Bringing welcomed changes to practically every aspect of the game, F1 2012 attempts to inject the notion of being a real F1 driver more than ever before; but is Codemasters’ fourth go at the F1 franchise worth a spin?
With Formula 1 being overly technical and jarringly precise, Codemasters have adopted a lucid approach to learning the art of F1 racing. Unlike the previous instalment, Codemasters has improved its approach to newcomers, offering better training through informative narrations and “Young Driver Test” short courses, which prove invaluable and help ease the sharp learning curve.
Whether you’re a rookie driver or a regular jockey of 750 horses, F1 2012 has a vast amount of customisability for your racing preference. There are options for track guidelines as well as automatic braking assists, so new drivers won’t have to hone “Jedi-like” reflexes to compete for a podium spot.
F1 2012 has improved the feel of all the F1 vehicles with even more realism. F1 technology, like the Drag Reduce System (DRS) and Kinetic energy recovery system (KERS), are well explained and adds a stronger element of strategy going forward.
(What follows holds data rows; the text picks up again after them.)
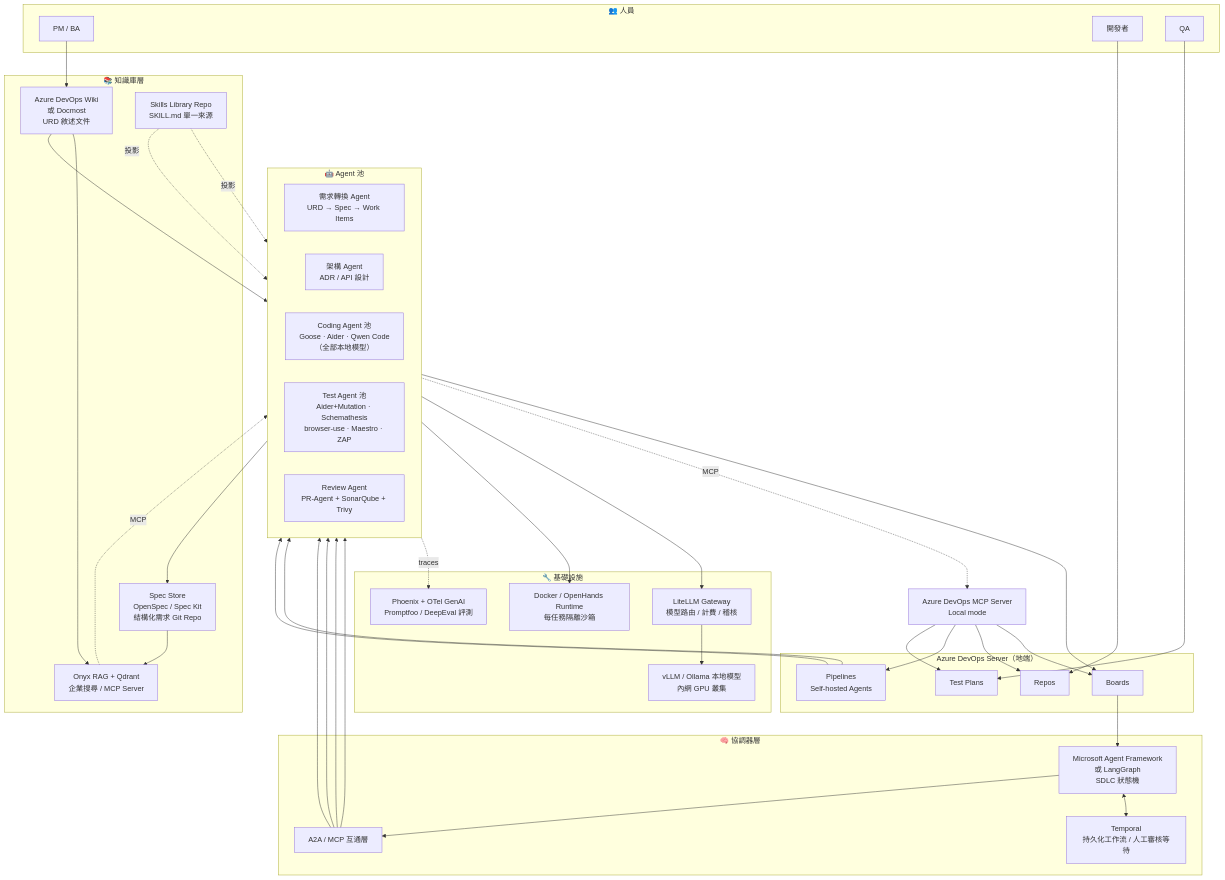
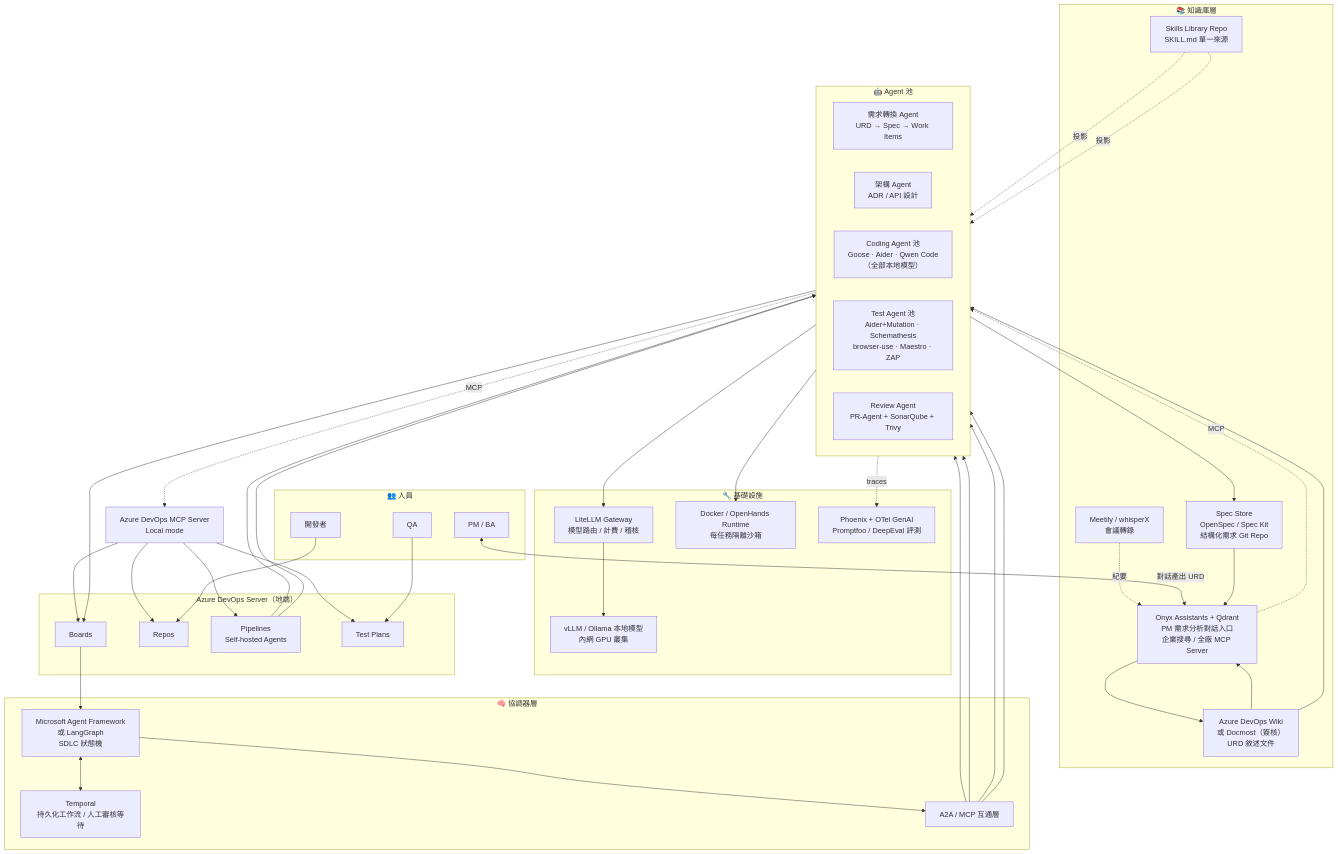
The diagram in AI-Software-Factory-Plan.md (matsurigoto/ai-software-factory-copilot), drawn with Mermaid before and after one commit.

Commit message:
Diagram: Onyx as PM interaction entry point and knowledge hub

````diff
--- a/AI-Software-Factory-Plan.md
+++ b/AI-Software-Factory-Plan.md
@@ -43,65 +43,68 @@
 ```mermaid
 flowchart TB
     subgraph People["👥 人員"]
         PM[PM / BA]
         Dev[開發者]
         QA[QA]
     end
 
     subgraph KB["📚 知識庫層"]
-        Wiki[Azure DevOps Wiki<br/>或 Docmost<br/>URD 敘述文件]
+        Onyx[Onyx Assistants + Qdrant<br/>PM 需求分析對話入口<br/>企業搜尋 / 全廠 MCP Server]
+        Wiki[Azure DevOps Wiki<br/>或 Docmost（簽核）<br/>URD 敘述文件]
         Spec[Spec Store<br/>OpenSpec / Spec Kit<br/>結構化需求 Git Repo]
-        RAG[Onyx RAG + Qdrant<br/>企業搜尋 / MCP Server]
         Skills[Skills Library Repo<br/>SKILL.md 單一來源]
+        Meet[Meetily / whisperX<br/>會議轉錄]
     end
 
     subgraph Orch["🧠 協調器層"]
         MAF[Microsoft Agent Framework<br/>或 LangGraph<br/>SDLC 狀態機]
         Temporal[Temporal<br/>持久化工作流 / 人工審核等待]
         A2A[A2A / MCP 互通層]
     end
 
     subgraph Agents["🤖 Agent 池"]
         direction LR
         ReqAgent[需求轉換 Agent<br/>URD → Spec → Work Items]
         ArchAgent[架構 Agent<br/>ADR / API 設計]
         CodeAgents[Coding Agent 池<br/>Goose · Aider · Qwen Code<br/>（全部本地模型）]
         TestAgents[Test Agent 池<br/>Aider+Mutation · Schemathesis<br/>browser-use · Maestro · ZAP]
         ReviewAgent[Review Agent<br/>PR-Agent + SonarQube + Trivy]
     end
 
     subgraph Infra["🔧 基礎設施"]
         Gateway[LiteLLM Gateway<br/>模型路由 / 計費 / 稽核]
         LLM[vLLM / Ollama 本地模型<br/>內網 GPU 叢集]
         Sandbox[Docker / OpenHands Runtime<br/>每任務隔離沙箱]
         Obs[Phoenix + OTel GenAI<br/>Promptfoo / DeepEval 評測]
     end
 
     subgraph ADO["Azure DevOps Server（地端）"]
         Boards[Boards]
         Repos[Repos]
         Pipelines[Pipelines<br/>Self-hosted Agents]
         TestPlans[Test Plans]
     end
 
-    PM --> Wiki
+    Meet -.紀要.-> Onyx
+    PM <-->|對話產出 URD| Onyx
+    Onyx --> Wiki
     Wiki --> ReqAgent --> Spec
     ReqAgent --> Boards
-    Spec --> RAG
-    Wiki --> RAG
+    Spec --> Onyx
+    Wiki --> Onyx
     Skills -.投影.-> CodeAgents & TestAgents
 
     Boards --> MAF
     MAF <--> Temporal
     MAF --> A2A --> ArchAgent & CodeAgents & TestAgents & ReviewAgent
-    RAG -.MCP.-> Agents
+    Onyx -.MCP.-> Agents
     Agents -.MCP.-> ADOMCP[Azure DevOps MCP Server<br/>Local mode]
     ADOMCP --> Boards & Repos & Pipelines & TestPlans
 
     Agents --> Gateway --> LLM
     Agents --> Sandbox
     Agents -.traces.-> Obs
     Pipelines --> TestAgents & ReviewAgent
     Dev --> Repos
     QA --> TestPlans
 ```
````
Coupled with discipline and patience, one can quickly change the outcome of a race.
For a game as clinical as F1, the best driving experience will come from a racing steering wheel and pedal set, as a normal d-pad controller proves more challenging for those methodical corner entries and apex clipping points.
Along with the usual Quick Race, Multiplayer, and training modes, the Career is where you’ll be spending most of your time.
A new feature to give you the excitement and immersion of a Career mode, but in a concentrated burst form, is that of Season Challenge, where laps are shorter, qualifying is quicker and includes a new Rivals mode.
Being built on Codemasters’ current EGO 2.O engine, F1 2012 looks good with significant improvements over 2011 with regards to lighting and colour depth. But somehow, there seems to be anti-aliasing issues and often models show overly rigid lines. This comes as a slight disappointment alongside the sharp polish on the rest of the game.
The 20 meticulously-modelled circuits on the other hand look fantastic and are flawlessly detailed. The weather system has also been revised to correctly simulate the transition from sunny skies to torrential rains, which affect your pit strategy too.
One of the most notable improvements from F1 2011 is the great audio. From the orchestra of bees on the starting grid to the 350km/h rasp of a F1 engine, one thing that cannot be faulted is the sound. The authenticity of the audio features really add to the overall sense of speed, as well as sheer terror.
After activating your free VIP pass, only then can you compete on the world’s stage with fellow F1 drivers. There’s a line-up of Quick Match races, Custom races, and a a co-op championship mode to try out with some friends.
Jumping right into Quick Match, I quickly found out how fast-paced and realistic F1 really is online. With fractions of a second between you and a podium finish – F1 2012 isn’t for the faint-hearted.
Whether F1 2012 is a worthy buy after owning 2011 is questionable, but for hard-core enthusiasts as well as newcomers interested in trying it out –F1 is a solid game that won’t leave you disappointed. Codemasters have polished-off another great F1 simulator that will leave F1 enthusiasts enthralled.